Locate the word "SOMENTE" in the entries below, then gather every line that holds it.
Top of Records supplied
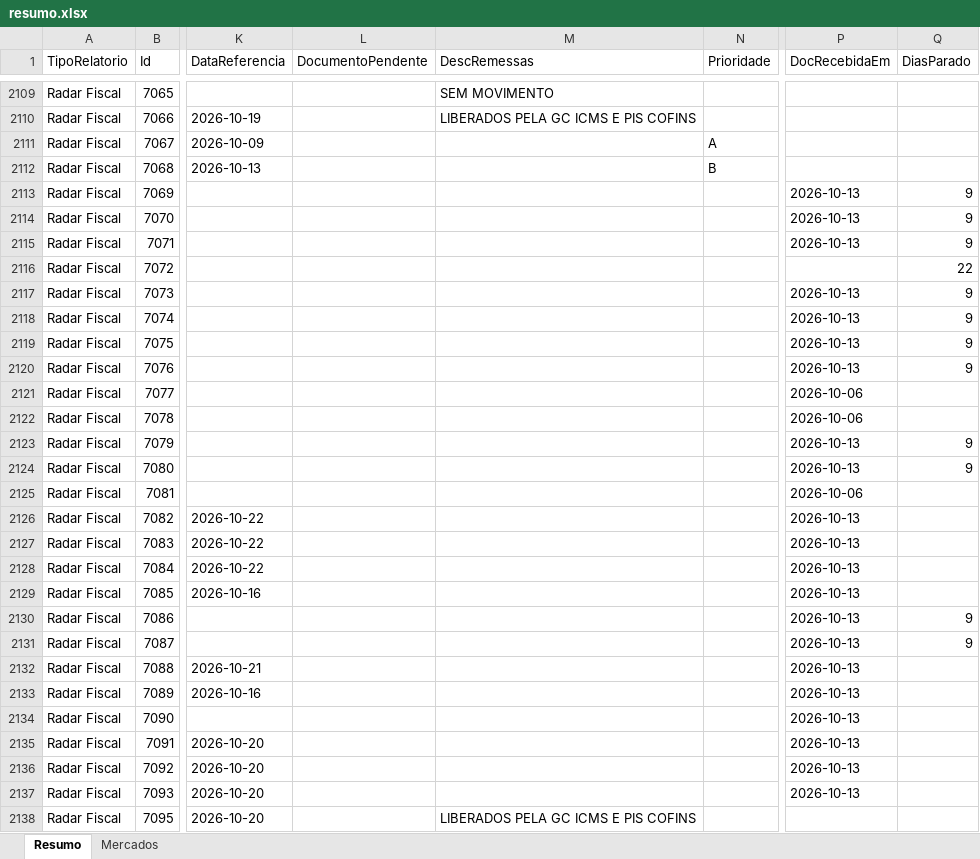
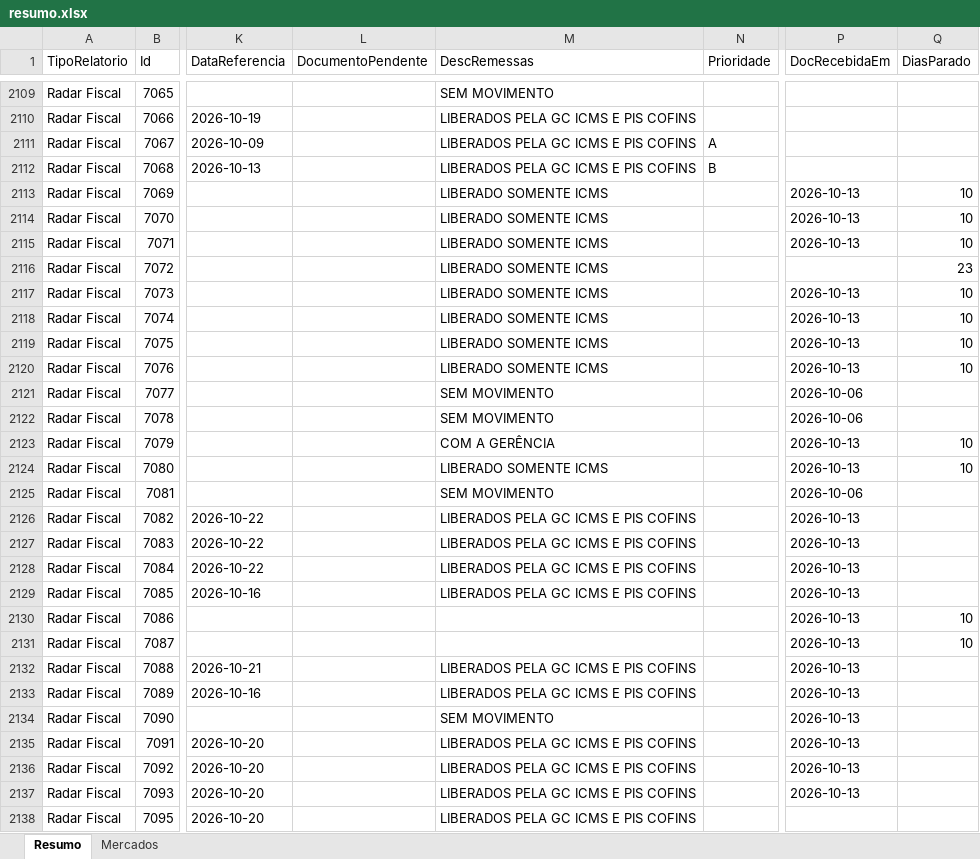
Before and after one commit to Controladoria-MG/Controle-de-Fechamentos, an Excel workbook: data/relatorio_fechamentos/resumo.xlsx, sheet Resumo, drawn as a sheet; only a part is shown, gaps mark what is left out; values as stored, in another font and other column widths than the file's, no borders; the diff covers the shown part only; the diff names each change by its address in the sheet, - before the commit and + after, or states it on an @@ line.

```diff
--- a/data/relatorio_fechamentos/resumo.xlsx (sheet Resumo)
+++ b/data/relatorio_fechamentos/resumo.xlsx (sheet Resumo)
-M2111:M2112 (DescRemessas): (empty)
+M2111:M2112 (DescRemessas): LIBERADOS PELA GC ICMS E PIS COFINS
-M2113:M2120 (DescRemessas): (empty)
+M2113:M2120 (DescRemessas): LIBERADO SOMENTE ICMS
-Q2113:Q2115 (DiasParado): 9
+Q2113:Q2115 (DiasParado): 10
-Q2116 (DiasParado): 22
+Q2116 (DiasParado): 23
-Q2117:Q2120 (DiasParado): 9
+Q2117:Q2120 (DiasParado): 10
-M2121:M2122 (DescRemessas): (empty)
+M2121:M2122 (DescRemessas): SEM MOVIMENTO
-M2123 (DescRemessas): (empty)
+M2123 (DescRemessas): COM A GERÊNCIA
-Q2123:Q2124 (DiasParado): 9
+Q2123:Q2124 (DiasParado): 10
-M2124 (DescRemessas): (empty)
+M2124 (DescRemessas): LIBERADO SOMENTE ICMS
-M2125 (DescRemessas): (empty)
+M2125 (DescRemessas): SEM MOVIMENTO
-M2126:M2129 (DescRemessas): (empty)
+M2126:M2129 (DescRemessas): LIBERADOS PELA GC ICMS E PIS COFINS
-Q2130:Q2131 (DiasParado): 9
+Q2130:Q2131 (DiasParado): 10
-M2132:M2133 (DescRemessas): (empty)
+M2132:M2133 (DescRemessas): LIBERADOS PELA GC ICMS E PIS COFINS
-M2134 (DescRemessas): (empty)
+M2134 (DescRemessas): SEM MOVIMENTO
-M2135:M2137 (DescRemessas): (empty)
+M2135:M2137 (DescRemessas): LIBERADOS PELA GC ICMS E PIS COFINS
```
Also changed, not shown: 1 added row and 918 edited cells elsewhere in this sheet, sheet Mercados, 3 other files.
Bottom of Records supplied
» Answer section
+M2113:M2120 (DescRemessas): LIBERADO SOMENTE ICMS
+M2124 (DescRemessas): LIBERADO SOMENTE ICMS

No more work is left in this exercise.